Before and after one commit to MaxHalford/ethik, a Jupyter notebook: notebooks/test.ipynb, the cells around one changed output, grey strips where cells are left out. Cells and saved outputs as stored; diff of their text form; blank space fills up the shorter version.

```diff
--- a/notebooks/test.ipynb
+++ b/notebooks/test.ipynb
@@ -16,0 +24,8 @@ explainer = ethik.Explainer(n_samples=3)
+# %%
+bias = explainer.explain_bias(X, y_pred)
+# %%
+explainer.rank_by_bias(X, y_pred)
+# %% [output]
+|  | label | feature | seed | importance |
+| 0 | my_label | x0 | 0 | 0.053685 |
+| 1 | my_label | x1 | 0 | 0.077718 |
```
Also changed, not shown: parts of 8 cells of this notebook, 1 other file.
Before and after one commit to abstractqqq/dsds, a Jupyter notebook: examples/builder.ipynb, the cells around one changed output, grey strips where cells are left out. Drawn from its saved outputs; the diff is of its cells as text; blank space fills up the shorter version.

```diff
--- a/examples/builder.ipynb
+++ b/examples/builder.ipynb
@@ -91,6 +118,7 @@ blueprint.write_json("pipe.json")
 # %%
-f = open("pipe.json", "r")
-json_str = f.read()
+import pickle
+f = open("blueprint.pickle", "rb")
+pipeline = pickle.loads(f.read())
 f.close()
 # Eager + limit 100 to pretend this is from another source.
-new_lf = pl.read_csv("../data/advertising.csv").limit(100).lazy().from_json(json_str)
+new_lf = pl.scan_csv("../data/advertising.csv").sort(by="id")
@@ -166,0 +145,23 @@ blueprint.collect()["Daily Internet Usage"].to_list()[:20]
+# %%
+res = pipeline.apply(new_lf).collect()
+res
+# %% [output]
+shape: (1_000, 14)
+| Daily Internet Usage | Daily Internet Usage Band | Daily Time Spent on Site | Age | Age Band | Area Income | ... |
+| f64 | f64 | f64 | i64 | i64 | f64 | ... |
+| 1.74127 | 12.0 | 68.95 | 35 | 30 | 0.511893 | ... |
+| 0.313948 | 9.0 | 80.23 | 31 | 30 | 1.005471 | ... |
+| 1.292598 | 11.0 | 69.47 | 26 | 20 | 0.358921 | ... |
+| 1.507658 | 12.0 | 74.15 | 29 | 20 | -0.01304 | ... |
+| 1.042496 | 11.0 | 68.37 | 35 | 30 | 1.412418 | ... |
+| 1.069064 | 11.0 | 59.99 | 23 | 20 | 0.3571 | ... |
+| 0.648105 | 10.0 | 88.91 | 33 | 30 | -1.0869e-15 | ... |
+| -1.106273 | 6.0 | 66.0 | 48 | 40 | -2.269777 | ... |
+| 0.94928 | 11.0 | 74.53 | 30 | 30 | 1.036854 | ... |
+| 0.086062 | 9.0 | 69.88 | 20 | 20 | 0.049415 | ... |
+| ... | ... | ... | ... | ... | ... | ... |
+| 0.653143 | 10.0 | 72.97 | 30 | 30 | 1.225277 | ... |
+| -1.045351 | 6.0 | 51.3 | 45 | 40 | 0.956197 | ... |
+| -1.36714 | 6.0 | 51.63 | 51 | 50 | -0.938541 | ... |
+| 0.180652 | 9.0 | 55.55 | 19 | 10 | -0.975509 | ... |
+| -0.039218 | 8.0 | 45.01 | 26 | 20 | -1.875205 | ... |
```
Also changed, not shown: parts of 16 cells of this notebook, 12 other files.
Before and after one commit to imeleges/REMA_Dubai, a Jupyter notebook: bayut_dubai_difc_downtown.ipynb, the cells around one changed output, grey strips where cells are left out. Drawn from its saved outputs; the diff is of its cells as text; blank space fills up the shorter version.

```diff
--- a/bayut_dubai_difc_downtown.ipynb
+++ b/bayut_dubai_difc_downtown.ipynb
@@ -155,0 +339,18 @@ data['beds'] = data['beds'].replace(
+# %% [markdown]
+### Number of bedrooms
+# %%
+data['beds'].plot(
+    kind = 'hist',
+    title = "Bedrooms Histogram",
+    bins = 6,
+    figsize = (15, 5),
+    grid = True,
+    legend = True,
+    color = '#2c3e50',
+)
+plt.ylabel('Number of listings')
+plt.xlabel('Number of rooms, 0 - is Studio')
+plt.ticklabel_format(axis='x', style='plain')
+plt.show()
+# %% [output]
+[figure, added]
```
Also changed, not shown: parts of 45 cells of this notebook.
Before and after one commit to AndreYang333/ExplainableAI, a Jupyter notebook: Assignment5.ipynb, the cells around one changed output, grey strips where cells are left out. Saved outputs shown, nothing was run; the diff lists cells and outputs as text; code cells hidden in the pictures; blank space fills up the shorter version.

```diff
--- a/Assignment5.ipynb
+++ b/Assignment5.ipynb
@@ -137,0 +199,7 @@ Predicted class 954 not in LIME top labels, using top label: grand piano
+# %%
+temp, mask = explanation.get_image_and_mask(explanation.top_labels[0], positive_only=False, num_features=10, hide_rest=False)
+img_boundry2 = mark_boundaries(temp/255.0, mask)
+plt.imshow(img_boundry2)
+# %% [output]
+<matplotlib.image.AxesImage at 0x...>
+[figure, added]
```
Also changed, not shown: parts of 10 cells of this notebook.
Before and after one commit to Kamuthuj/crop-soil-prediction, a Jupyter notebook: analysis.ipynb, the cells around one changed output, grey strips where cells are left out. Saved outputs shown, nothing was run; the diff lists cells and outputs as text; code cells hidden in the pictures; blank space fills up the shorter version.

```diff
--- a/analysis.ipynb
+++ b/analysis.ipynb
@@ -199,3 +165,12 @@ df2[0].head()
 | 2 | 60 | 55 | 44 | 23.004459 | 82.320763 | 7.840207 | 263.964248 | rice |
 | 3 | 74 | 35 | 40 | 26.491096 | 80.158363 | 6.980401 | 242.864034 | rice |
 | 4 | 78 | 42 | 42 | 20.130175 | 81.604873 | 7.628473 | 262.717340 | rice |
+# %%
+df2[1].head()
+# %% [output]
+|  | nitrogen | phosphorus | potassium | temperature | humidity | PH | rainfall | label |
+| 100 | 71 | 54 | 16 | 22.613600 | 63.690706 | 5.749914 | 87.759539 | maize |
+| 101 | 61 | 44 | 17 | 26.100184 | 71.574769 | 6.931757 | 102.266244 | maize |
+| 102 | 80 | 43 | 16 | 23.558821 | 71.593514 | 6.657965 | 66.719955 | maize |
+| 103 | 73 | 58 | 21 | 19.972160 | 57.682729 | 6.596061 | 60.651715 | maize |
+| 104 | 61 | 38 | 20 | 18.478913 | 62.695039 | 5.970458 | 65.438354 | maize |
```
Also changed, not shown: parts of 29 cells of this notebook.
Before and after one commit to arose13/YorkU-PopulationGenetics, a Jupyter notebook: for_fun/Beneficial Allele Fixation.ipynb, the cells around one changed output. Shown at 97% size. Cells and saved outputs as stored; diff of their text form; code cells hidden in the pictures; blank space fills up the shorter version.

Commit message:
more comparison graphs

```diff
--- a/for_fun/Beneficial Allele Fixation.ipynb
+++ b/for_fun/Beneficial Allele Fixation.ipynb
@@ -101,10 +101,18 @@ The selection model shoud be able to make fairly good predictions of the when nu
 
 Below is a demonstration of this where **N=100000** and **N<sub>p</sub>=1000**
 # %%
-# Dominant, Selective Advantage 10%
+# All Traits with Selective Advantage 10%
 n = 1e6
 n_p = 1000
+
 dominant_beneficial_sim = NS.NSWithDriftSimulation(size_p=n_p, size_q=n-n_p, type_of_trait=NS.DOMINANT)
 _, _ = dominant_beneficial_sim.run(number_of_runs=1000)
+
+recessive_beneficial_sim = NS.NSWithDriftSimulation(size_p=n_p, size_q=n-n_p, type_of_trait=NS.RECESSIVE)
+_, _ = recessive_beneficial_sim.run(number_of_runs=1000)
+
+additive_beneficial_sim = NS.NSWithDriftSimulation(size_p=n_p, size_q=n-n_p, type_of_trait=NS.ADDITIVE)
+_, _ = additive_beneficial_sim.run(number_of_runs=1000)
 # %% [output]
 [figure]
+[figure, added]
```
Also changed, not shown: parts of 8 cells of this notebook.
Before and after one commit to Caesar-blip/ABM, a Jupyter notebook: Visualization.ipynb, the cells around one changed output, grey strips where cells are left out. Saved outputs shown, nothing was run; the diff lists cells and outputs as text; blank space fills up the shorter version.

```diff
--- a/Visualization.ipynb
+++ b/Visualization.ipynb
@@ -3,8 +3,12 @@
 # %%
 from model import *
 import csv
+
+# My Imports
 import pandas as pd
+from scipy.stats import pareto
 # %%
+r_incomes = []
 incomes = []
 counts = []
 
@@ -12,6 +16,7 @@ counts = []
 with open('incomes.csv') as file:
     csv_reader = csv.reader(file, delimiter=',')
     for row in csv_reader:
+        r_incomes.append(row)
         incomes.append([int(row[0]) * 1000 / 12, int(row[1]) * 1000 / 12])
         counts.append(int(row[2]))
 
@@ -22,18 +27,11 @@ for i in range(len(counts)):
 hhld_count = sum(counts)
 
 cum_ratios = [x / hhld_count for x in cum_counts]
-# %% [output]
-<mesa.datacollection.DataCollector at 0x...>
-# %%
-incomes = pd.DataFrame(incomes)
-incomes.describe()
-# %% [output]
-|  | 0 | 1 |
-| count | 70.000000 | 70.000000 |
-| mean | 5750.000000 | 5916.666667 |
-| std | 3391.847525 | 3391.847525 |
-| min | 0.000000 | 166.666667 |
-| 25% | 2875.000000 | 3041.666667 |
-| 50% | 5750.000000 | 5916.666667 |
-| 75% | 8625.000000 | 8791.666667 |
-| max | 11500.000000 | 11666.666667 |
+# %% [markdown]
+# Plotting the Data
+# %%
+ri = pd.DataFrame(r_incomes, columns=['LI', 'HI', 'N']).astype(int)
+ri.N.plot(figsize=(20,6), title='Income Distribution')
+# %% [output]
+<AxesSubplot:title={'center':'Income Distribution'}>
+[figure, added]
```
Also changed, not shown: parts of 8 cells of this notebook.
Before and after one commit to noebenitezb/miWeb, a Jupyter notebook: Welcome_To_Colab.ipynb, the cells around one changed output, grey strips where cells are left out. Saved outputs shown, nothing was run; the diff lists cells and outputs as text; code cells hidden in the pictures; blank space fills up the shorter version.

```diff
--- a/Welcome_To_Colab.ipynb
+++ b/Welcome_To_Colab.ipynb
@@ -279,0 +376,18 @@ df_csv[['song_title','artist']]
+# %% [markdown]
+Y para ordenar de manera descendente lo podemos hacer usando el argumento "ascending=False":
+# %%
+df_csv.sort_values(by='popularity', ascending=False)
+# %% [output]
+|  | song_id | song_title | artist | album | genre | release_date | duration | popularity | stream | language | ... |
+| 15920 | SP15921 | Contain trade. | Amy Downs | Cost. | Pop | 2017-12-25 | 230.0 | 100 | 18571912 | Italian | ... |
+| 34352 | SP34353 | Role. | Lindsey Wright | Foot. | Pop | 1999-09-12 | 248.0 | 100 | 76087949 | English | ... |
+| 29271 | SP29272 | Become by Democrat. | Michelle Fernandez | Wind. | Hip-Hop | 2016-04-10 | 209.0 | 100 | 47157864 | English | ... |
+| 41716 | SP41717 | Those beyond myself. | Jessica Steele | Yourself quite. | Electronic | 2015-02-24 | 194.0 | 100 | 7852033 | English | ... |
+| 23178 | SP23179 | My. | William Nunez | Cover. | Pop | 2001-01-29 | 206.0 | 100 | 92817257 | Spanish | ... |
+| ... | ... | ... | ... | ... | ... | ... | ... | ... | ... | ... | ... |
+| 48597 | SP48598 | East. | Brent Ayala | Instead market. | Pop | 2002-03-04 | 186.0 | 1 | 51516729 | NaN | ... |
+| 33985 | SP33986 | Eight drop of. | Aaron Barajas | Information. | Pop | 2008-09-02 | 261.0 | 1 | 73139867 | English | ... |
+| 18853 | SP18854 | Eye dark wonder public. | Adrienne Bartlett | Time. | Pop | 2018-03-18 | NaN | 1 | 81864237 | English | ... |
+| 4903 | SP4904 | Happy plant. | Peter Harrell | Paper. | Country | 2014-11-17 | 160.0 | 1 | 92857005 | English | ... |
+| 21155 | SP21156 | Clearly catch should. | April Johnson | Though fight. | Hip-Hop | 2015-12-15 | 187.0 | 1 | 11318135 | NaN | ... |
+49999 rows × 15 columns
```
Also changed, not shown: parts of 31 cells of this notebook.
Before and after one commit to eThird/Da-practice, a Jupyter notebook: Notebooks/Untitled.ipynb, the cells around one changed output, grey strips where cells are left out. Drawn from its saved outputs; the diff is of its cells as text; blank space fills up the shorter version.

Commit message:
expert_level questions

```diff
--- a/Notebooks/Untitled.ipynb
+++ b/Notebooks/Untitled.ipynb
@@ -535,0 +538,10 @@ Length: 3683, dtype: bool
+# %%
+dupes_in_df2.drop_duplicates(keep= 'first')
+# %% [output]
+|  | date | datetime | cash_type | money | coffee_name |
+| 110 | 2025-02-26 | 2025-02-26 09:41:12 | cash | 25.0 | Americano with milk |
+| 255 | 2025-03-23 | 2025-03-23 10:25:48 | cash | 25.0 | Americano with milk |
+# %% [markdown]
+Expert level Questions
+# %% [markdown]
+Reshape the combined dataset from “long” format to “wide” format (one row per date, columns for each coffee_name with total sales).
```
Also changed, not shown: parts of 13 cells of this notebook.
___
Action item
Lines with "open": find them in the data and copy each one.

Output for this task
-f = open("pipe.json", "r")
+f = open("blueprint.pickle", "rb")
 with open('incomes.csv') as file:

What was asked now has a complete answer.